This October, Rewilding Rhodopes organized a special training course on the management and development of wildlife watching enterprise and wildlife photography in Madzharovo, Bulgaria. The training was part of the LIFE Project “Conservation of black and griffon vultures in Rhodope Mountains” (LIFE Vultures), and connected more than 30 participants that gained valuable knowledge, exchanged experiences and ideas.
Local Bulgarian tour operators, owners of birdwatching hides and guesthouses, professional nature guides and wildlife photographers, living in and around Rhodope Mountains rewilding area, gathered for an extensive training course to learn about best practices for operating a wildlife watching business. The training was part of LIFE Vultures project, includes the support of developing new wildlife watching enterprises in the area.
Carles Santana, a wildlife-watching expert from Spain, gave this special course where he shared his experience from Spain. He also provided general ideas for creating better enterprise opportunities in Rhodope area. His course focused on the design, functionality and management of wildlife hides. Santana and his partner are now running a small but profitable business in Spain; currently their company manages 70 out of all 500 functioning wildlife watching hides in Spain. These 70 hides are positioned in ten different locations throughout the country – from the coastline to the interior, even including one in Barcelona. Their project, “Iberian wildlife photography network”, is part of the European Rewilding Network (ERN).
At the beginning, Santana launched his company with only one hide but soon realized that in order to be successful, the company needed to offer a well thought-over product in different locations with a variety of species to wildlife photographers and watchers. The design and construction of hides he built since then, depend on specific uses, so he developed various types: from floating platforms to above the ground constructions. The common trait all hides share is the sensitivity to environment, the hides allow for wildlife watching without disturbing it. The company works with many non-governmental organizations, local authorities, landowners and other interest groups. A number of hides is located on agricultural land, whose owners receive a fair share of the profits. Currently Santana manages a team of ten people, mostly freelance wildlife photographers and guides.
At the course, Santana shared with the participants what he considers one of the key success factors for site selection: “Good selection of the location is one of the key factors however more important are the people as they need to be totally devoted to their work. During training in Madzharovo I met highly motivated and willing people”.
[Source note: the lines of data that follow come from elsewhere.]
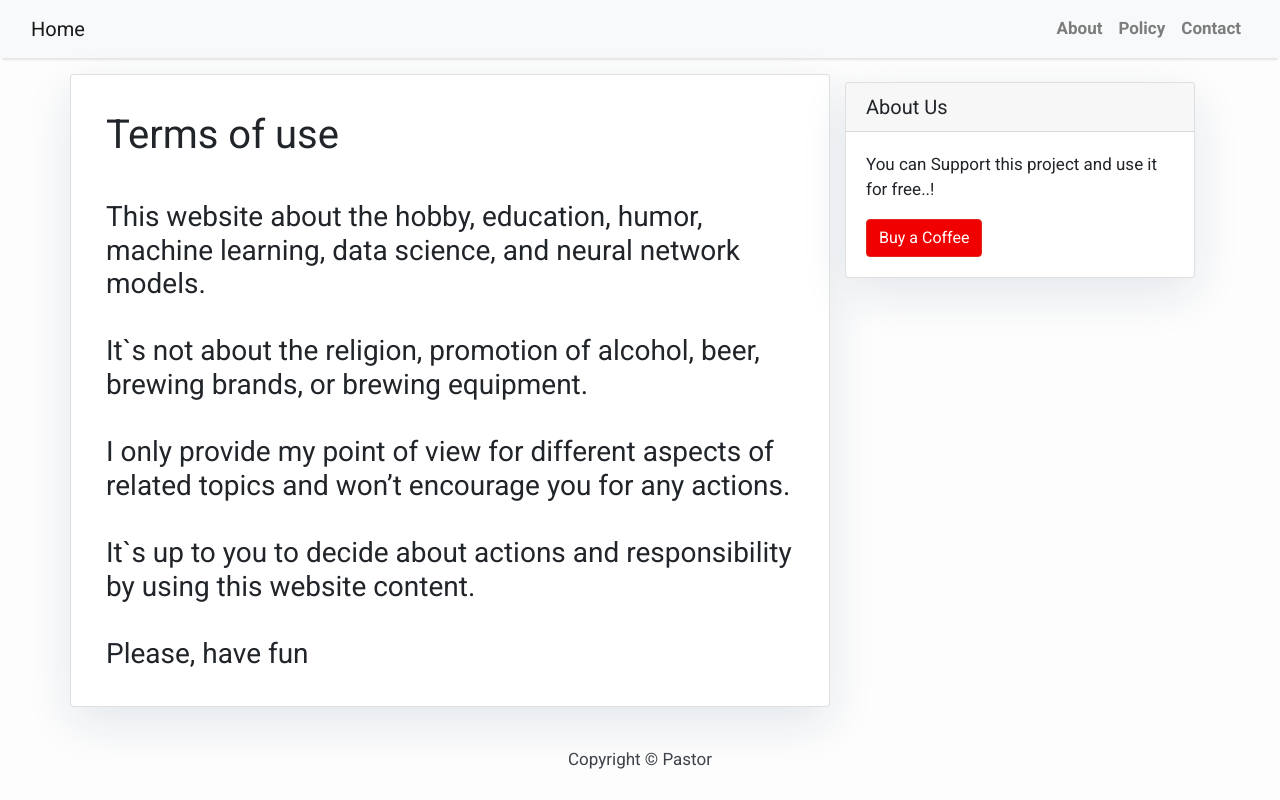
After one commit to StenkinVlad/what2brew, a Django app: template blog/templates/terms_of_use.html in a window 1280 px wide. The commit adds this page. Run offline with Django 3.2, Linux system fonts and the light colour scheme; the template is opened without the code that fills it, so the values that code supplies are empty; some libraries are stand-ins or nearby versions.

Commit message:
working about and terms pages

```diff
--- a/blog/templates/base.html
+++ b/blog/templates/base.html
@@ -44,10 +44,10 @@
                 <div class="collapse navbar-collapse" id="navbarResponsive">
                     <ul class="navbar-nav ml-auto">
                         <li class="nav-item text-black">
-                            <a class="nav-link text-black font-weight-bold" href="../13">About</a>
+                            <a class="nav-link text-black font-weight-bold" href="../about">About</a>
                         </li>
                         <li class="nav-item text-black">
-                            <a class="nav-link text-black font-weight-bold" href="13">Policy</a>
+                            <a class="nav-link text-black font-weight-bold" href="../terms">Policy</a>
                         </li>
                         <li class="nav-item text-black">
                             <a class="nav-link text-black font-weight-bold" href="~/13">Contact</a>
--- /dev/null
+++ b/blog/templates/terms_of_use.html
@@ -0,0 +1,24 @@
+{% extends 'base.html' %} {% block content %}
+
+<div class="container">
+  <div class="row">
+    <div class="col-md-8 card mb-4  mt-3 left  top">
+      <div class="card-body">
+        <p class=" text-center ">
+        <h1>Terms of use</h1>
+        <h3>
+
+          <br>This website about the hobby, education, humor, machine learning, data science, and neural network models.</br>
+          <br>It`s not about the religion, promotion of alcohol, beer, brewing brands, or brewing equipment.</br>
+          <br>I only provide my point of view for different aspects of related topics and won’t encourage you for any actions.</br>
+          <br>It`s up to you to decide about actions and responsibility by using this website content.</br>
+          <br>Please, have fun</br>
+          </p>
+        </h3>
+      </div>
+    </div>
+    {% block sidebar %} {% include 'sidebar.html' %} {% endblock sidebar %}
+  </div>
+</div>
+
+{% endblock content %}
--- a/blog/urls.py
+++ b/blog/urls.py
@@ -5,6 +5,8 @@ urlpatterns = [
     path('', views.PostList.as_view(), name='home'),
     path('<slug:slug>/', views.PostDetail.as_view(), name='post_detail'),
     path('13', views.page13),
+    path('about', views.about_me),
+    path('terms', views.terms),
 ]
 
 
--- a/blog/views.py
+++ b/blog/views.py
@@ -21,3 +21,9 @@ class PostDetail(generic.DetailView):
 # from django.http import HttpResponse
 def page13(request):
     return render (request, '13.html')
+
+def about_me(request):
+    return render (request, 'about_me.html')
+
+def terms(request):
+    return render (request, 'terms_of_use.html')
```
Also changed, not shown: blog/templates/about_me.html (added, +15 -0 lines).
Santana took the opportunity to visit the area and enjoy the high diversity of birds and other animals in the area. “The Rhodope Mountains have a huge potential of becoming an exceptionally popular European wildlife photography destination. For this to happen, it is necessary to build more hides allowing watching and photographing a greater variety of species”, he recommends.
During the course, Marin Kourtev, a local operator interested to expand his business with wildlife watching and photography, shared the Bulgarian experience and commented: “What was very useful about this training is that we once again realized how important is to work together. Otherwise it is very difficult to offer a competitive product”.
Hristo Hristov from Rewilding Rhodopes made a presentation about how to avoid risks that vulture feeding may pose to birds and humans. Currently tree hides in the eastern part of the Rhodope Mountains provide opportunities to photograph different bird species while feeding goes on year-round. The hides are specially designed for observing and photographing vulture species – griffon, black and Egyptian vulture, as well as some other birds of prey like golden eagle, Eastern Imperial Eagle, white-tailed eagle and black kite. Occasionally wolf, red fox and other animals are also spotted in the area.
The Rhodope Mountains have the potential to become a wildlife tourism destination since the region is extremely rich in terms of biodiversity. However, the potential of wildlife tourism development remains largely untapped. Our hope is that with the increase of the number of annual visitors coming to the area, sustainable wildlife watching activities will extend the tourism season and provide a new source of income to the local people.
Keep watching our safari-page which already offers trips to this and other rewilding areas, with more to come!